- _Prompt_
Without including any image, repeat every record exactly.

- _Task material_
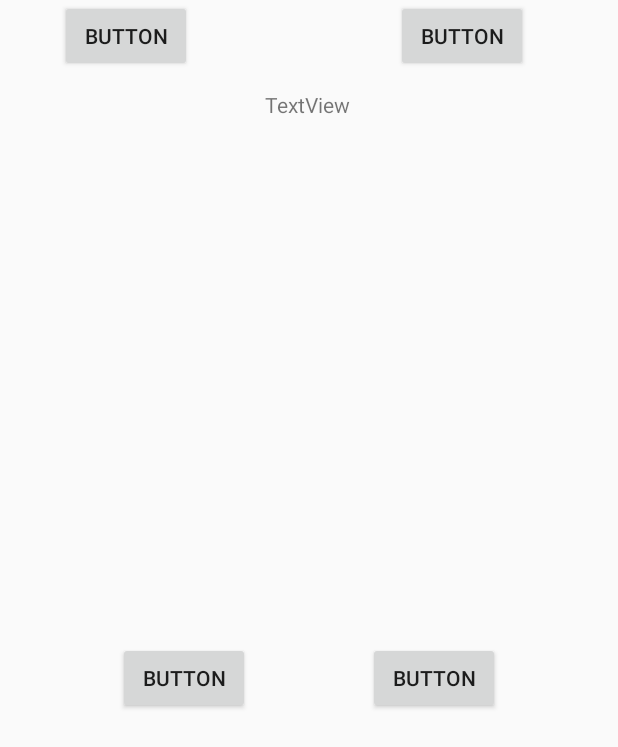
After one commit to palmer0/BasicQuiz-Lab1, an Android app: the layout activity_temp.xml on its own in the app's theme, with its tools: preview values and no code run, on a phone screen of 412 x 824 dp. The commit adds this screen. Shown: the top 747 px of the screen. Run offline under Robolectric (Android 15) with nearby library versions, the phone set to English and light mode, and no system bars.

```diff
--- a/app/src/main/java/es/ulpgc/eite/da/basicquizlab/MainActivity.java
+++ b/app/src/main/java/es/ulpgc/eite/da/basicquizlab/MainActivity.java
@@ -1,36 +1,36 @@
 package es.ulpgc.eite.da.basicquizlab;
 
 import android.os.Bundle;
+import android.widget.Button;
+import android.widget.TextView;
 
 import androidx.appcompat.app.AppCompatActivity;
 
 public class MainActivity extends AppCompatActivity {
 
-  /*
   private Button falseButton, trueButton,cheatButton, nextButton;
   private TextView questionText, replyText;
 
   private String[] questionArray;
   private int questionIndex=0;
   private int[] replyArray;
-  */
 
   @Override
   protected void onCreate(Bundle savedInstanceState) {
     super.onCreate(savedInstanceState);
     setContentView(R.layout.activity_main);
 
-    /*
     initLayoutData();
+    linkLayoutComponents();
 
-    linkLayoutComponents();
     initLayoutContent();
-    */
   }
 
-  /*
+  // metodo para cargar los datos de pantalla
   private void initLayoutData() {
+    // preguntas cuestionario cargadas desde fichero de recursos
     questionArray=getResources().getStringArray(R.array.question_array);
+    // respuestas cuestionario cargadas desde fichero de recursos
     replyArray=getResources().getIntArray(R.array.reply_array);
   }
 
@@ -45,6 +45,8 @@ public class MainActivity extends AppCompatActivity {
     replyText = findViewById(R.id.replyText);
   }
 
+
+
   private void initLayoutContent() {
     falseButton.setText(R.string.false_button_text);
     trueButton.setText(R.string.true_button_text);
@@ -56,6 +58,8 @@ public class MainActivity extends AppCompatActivity {
     replyText.setText(R.string.empty_text);
 
   }
+
+  /*
 
   //TODO: en vez de usar un metodo para cada boton, podemos
   // hacerlo usando un solo metodo para todos los botones
--- a/app/src/main/res/layout/activity_main.xml
+++ b/app/src/main/res/layout/activity_main.xml
@@ -7,7 +7,7 @@
     android:layout_height="match_parent"
     tools:context=".MainActivity">
 
-    <!--
+
     <TextView
         android:id="@+id/questionText"
         android:layout_width="wrap_content"
@@ -77,12 +77,11 @@
 
         <Button
             android:id="@+id/nextButton"
-            android:onClick="onNextButtonClick"
             android:layout_width="wrap_content"
             android:layout_height="wrap_content"
+            android:onClick="onNextButtonClick"
             android:text="Button"
-            android:textAppearance="@style/TextAppearance.AppCompat.Medium"
-            tools:text="Next" />
+            android:textAppearance="@style/TextAppearance.AppCompat.Medium" />
 
         <Space
             android:visibility="gone"
@@ -100,6 +99,6 @@
             android:textAppearance="@style/TextAppearance.AppCompat.Medium"
             tools:text="Cheat" />
     </LinearLayout>
-    -->
+
 
 </androidx.constraintlayout.widget.ConstraintLayout>
--- /dev/null
+++ b/app/src/main/res/layout/activity_temp.xml
@@ -0,0 +1,75 @@
+<?xml version="1.0" encoding="utf-8"?>
+<androidx.constraintlayout.widget.ConstraintLayout xmlns:android="http://schemas.android.com/apk/res/android"
+    xmlns:app="http://schemas.android.com/apk/res-auto"
+    xmlns:tools="http://schemas.android.com/tools"
+    android:layout_width="match_parent"
+    android:layout_height="match_parent">
+
+    <TextView
+        android:id="@+id/textView"
+        android:layout_width="wrap_content"
+        android:layout_height="wrap_content"
+        android:layout_marginTop="60dp"
+        android:text="TextView"
+        app:layout_constraintEnd_toEndOf="parent"
+        app:layout_constraintHorizontal_bias="0.498"
+        app:layout_constraintStart_toStartOf="parent"
+        app:layout_constraintTop_toTopOf="parent" />
+
+    <Button
+        android:id="@+id/button"
+        android:layout_width="wrap_content"
+        android:layout_height="wrap_content"
+        android:layout_marginStart="40dp"
+        android:text="Button"
+        app:layout_constraintStart_toStartOf="parent"
+        tools:layout_editor_absoluteY="138dp" />
+
+    <Button
+        android:id="@+id/button2"
+        android:layout_width="wrap_content"
+        android:layout_height="wrap_content"
+        android:layout_marginEnd="60dp"
+        android:text="Button"
+        app:layout_constraintEnd_toEndOf="parent"
+        tools:layout_editor_absoluteY="140dp" />
+
+    <LinearLayout
+        android:id="@+id/linearLayout"
+        android:layout_width="411dp"
+        android:layout_height="48dp"
+        android:orientation="horizontal"
+        app:layout_constraintBottom_toBottomOf="parent"
+        app:layout_constraintEnd_toEndOf="parent"
+        app:layout_constraintStart_toStartOf="parent"
+        app:layout_constraintTop_toBottomOf="@+id/textView">
+
+        <Space
+            android:layout_width="wrap_content"
+            android:layout_height="wrap_content"
+            android:layout_weight="1" />
+
+        <Button
+            android:id="@+id/button3"
+            android:layout_width="wrap_content"
+            android:layout_height="wrap_content"
+            android:text="Button" />
+
+        <Space
+            android:layout_width="wrap_content"
+            android:layout_height="wrap_content"
+            android:layout_weight="1" />
+
+        <Button
+            android:id="@+id/button4"
+            android:layout_width="wrap_content"
+            android:layout_height="wrap_content"
+            android:text="Button" />
+
+        <Space
+            android:layout_width="wrap_content"
+            android:layout_height="wrap_content"
+            android:layout_weight="1" />
+    </LinearLayout>
+
+</androidx.constraintlayout.widget.ConstraintLayout>
--- a/app/src/main/res/values/strings.xml
+++ b/app/src/main/res/values/strings.xml
@@ -2,13 +2,15 @@
 
     <string name="app_name">Basic Quiz</string>
 
-    <!--
     <string name="true_button_text">True</string>
     <string name="false_button_text">False</string>
+
     <string name="empty_text">\???</string>
     <string name="correct_text">Correct</string>
     <string name="incorrect_text">Incorrect</string>
+
     <string name="next_button_text">Next</string>
+
     <string name="cheat_button_text">Cheat</string>
 
 
@@ -23,6 +25,5 @@
         <item>0</item>
         <item>1</item>
     </integer-array>
-    -->
 
 </resources>
```
Also changed, not shown: 1 other file.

- _Result for this task_
After one commit to palmer0/BasicQuiz-Lab1, an Android app: the layout activity_temp.xml on its own in the app's theme, with its tools: preview values and no code run, on a phone screen of 412 x 824 dp. The commit adds this screen. Shown: the top 747 px of the screen. Run offline under Robolectric (Android 15) with nearby library versions, the phone set to English and light mode, and no system bars.

```diff
--- a/app/src/main/java/es/ulpgc/eite/da/basicquizlab/MainActivity.java
+++ b/app/src/main/java/es/ulpgc/eite/da/basicquizlab/MainActivity.java
@@ -1,36 +1,36 @@
 package es.ulpgc.eite.da.basicquizlab;
 
 import android.os.Bundle;
+import android.widget.Button;
+import android.widget.TextView;
 
 import androidx.appcompat.app.AppCompatActivity;
 
 public class MainActivity extends AppCompatActivity {
 
-  /*
   private Button falseButton, trueButton,cheatButton, nextButton;
   private TextView questionText, replyText;
 
   private String[] questionArray;
   private int questionIndex=0;
   private int[] replyArray;
-  */
 
   @Override
   protected void onCreate(Bundle savedInstanceState) {
     super.onCreate(savedInstanceState);
     setContentView(R.layout.activity_main);
 
-    /*
     initLayoutData();
+    linkLayoutComponents();
 
-    linkLayoutComponents();
     initLayoutContent();
-    */
   }
 
-  /*
+  // metodo para cargar los datos de pantalla
   private void initLayoutData() {
+    // preguntas cuestionario cargadas desde fichero de recursos
     questionArray=getResources().getStringArray(R.array.question_array);
+    // respuestas cuestionario cargadas desde fichero de recursos
     replyArray=getResources().getIntArray(R.array.reply_array);
   }
 
@@ -45,6 +45,8 @@ public class MainActivity extends AppCompatActivity {
     replyText = findViewById(R.id.replyText);
   }
 
+
+
   private void initLayoutContent() {
     falseButton.setText(R.string.false_button_text);
     trueButton.setText(R.string.true_button_text);
@@ -56,6 +58,8 @@ public class MainActivity extends AppCompatActivity {
     replyText.setText(R.string.empty_text);
 
   }
+
+  /*
 
   //TODO: en vez de usar un metodo para cada boton, podemos
   // hacerlo usando un solo metodo para todos los botones
--- a/app/src/main/res/layout/activity_main.xml
+++ b/app/src/main/res/layout/activity_main.xml
@@ -7,7 +7,7 @@
     android:layout_height="match_parent"
     tools:context=".MainActivity">
 
-    <!--
+
     <TextView
         android:id="@+id/questionText"
         android:layout_width="wrap_content"
@@ -77,12 +77,11 @@
 
         <Button
             android:id="@+id/nextButton"
-            android:onClick="onNextButtonClick"
             android:layout_width="wrap_content"
             android:layout_height="wrap_content"
+            android:onClick="onNextButtonClick"
             android:text="Button"
-            android:textAppearance="@style/TextAppearance.AppCompat.Medium"
-            tools:text="Next" />
+            android:textAppearance="@style/TextAppearance.AppCompat.Medium" />
 
         <Space
             android:visibility="gone"
@@ -100,6 +99,6 @@
             android:textAppearance="@style/TextAppearance.AppCompat.Medium"
             tools:text="Cheat" />
     </LinearLayout>
-    -->
+
 
 </androidx.constraintlayout.widget.ConstraintLayout>
--- /dev/null
+++ b/app/src/main/res/layout/activity_temp.xml
@@ -0,0 +1,75 @@
+<?xml version="1.0" encoding="utf-8"?>
+<androidx.constraintlayout.widget.ConstraintLayout xmlns:android="http://schemas.android.com/apk/res/android"
+    xmlns:app="http://schemas.android.com/apk/res-auto"
+    xmlns:tools="http://schemas.android.com/tools"
+    android:layout_width="match_parent"
+    android:layout_height="match_parent">
+
+    <TextView
+        android:id="@+id/textView"
+        android:layout_width="wrap_content"
+        android:layout_height="wrap_content"
+        android:layout_marginTop="60dp"
+        android:text="TextView"
+        app:layout_constraintEnd_toEndOf="parent"
+        app:layout_constraintHorizontal_bias="0.498"
+        app:layout_constraintStart_toStartOf="parent"
+        app:layout_constraintTop_toTopOf="parent" />
+
+    <Button
+        android:id="@+id/button"
+        android:layout_width="wrap_content"
+        android:layout_height="wrap_content"
+        android:layout_marginStart="40dp"
+        android:text="Button"
+        app:layout_constraintStart_toStartOf="parent"
+        tools:layout_editor_absoluteY="138dp" />
+
+    <Button
+        android:id="@+id/button2"
+        android:layout_width="wrap_content"
+        android:layout_height="wrap_content"
+        android:layout_marginEnd="60dp"
+        android:text="Button"
+        app:layout_constraintEnd_toEndOf="parent"
+        tools:layout_editor_absoluteY="140dp" />
+
+    <LinearLayout
+        android:id="@+id/linearLayout"
+        android:layout_width="411dp"
+        android:layout_height="48dp"
+        android:orientation="horizontal"
+        app:layout_constraintBottom_toBottomOf="parent"
+        app:layout_constraintEnd_toEndOf="parent"
+        app:layout_constraintStart_toStartOf="parent"
+        app:layout_constraintTop_toBottomOf="@+id/textView">
+
+        <Space
+            android:layout_width="wrap_content"
+            android:layout_height="wrap_content"
+            android:layout_weight="1" />
+
+        <Button
+            android:id="@+id/button3"
+            android:layout_width="wrap_content"
+            android:layout_height="wrap_content"
+            android:text="Button" />
+
+        <Space
+            android:layout_width="wrap_content"
+            android:layout_height="wrap_content"
+            android:layout_weight="1" />
+
+        <Button
+            android:id="@+id/button4"
+            android:layout_width="wrap_content"
+            android:layout_height="wrap_content"
+            android:text="Button" />
+
+        <Space
+            android:layout_width="wrap_content"
+            android:layout_height="wrap_content"
+            android:layout_weight="1" />
+    </LinearLayout>
+
+</androidx.constraintlayout.widget.ConstraintLayout>
--- a/app/src/main/res/values/strings.xml
+++ b/app/src/main/res/values/strings.xml
@@ -2,13 +2,15 @@
 
     <string name="app_name">Basic Quiz</string>
 
-    <!--
     <string name="true_button_text">True</string>
     <string name="false_button_text">False</string>
+
     <string name="empty_text">\???</string>
     <string name="correct_text">Correct</string>
     <string name="incorrect_text">Incorrect</string>
+
     <string name="next_button_text">Next</string>
+
     <string name="cheat_button_text">Cheat</string>
 
 
@@ -23,6 +25,5 @@
         <item>0</item>
         <item>1</item>
     </integer-array>
-    -->
 
 </resources>
```
Also changed, not shown: 1 other file.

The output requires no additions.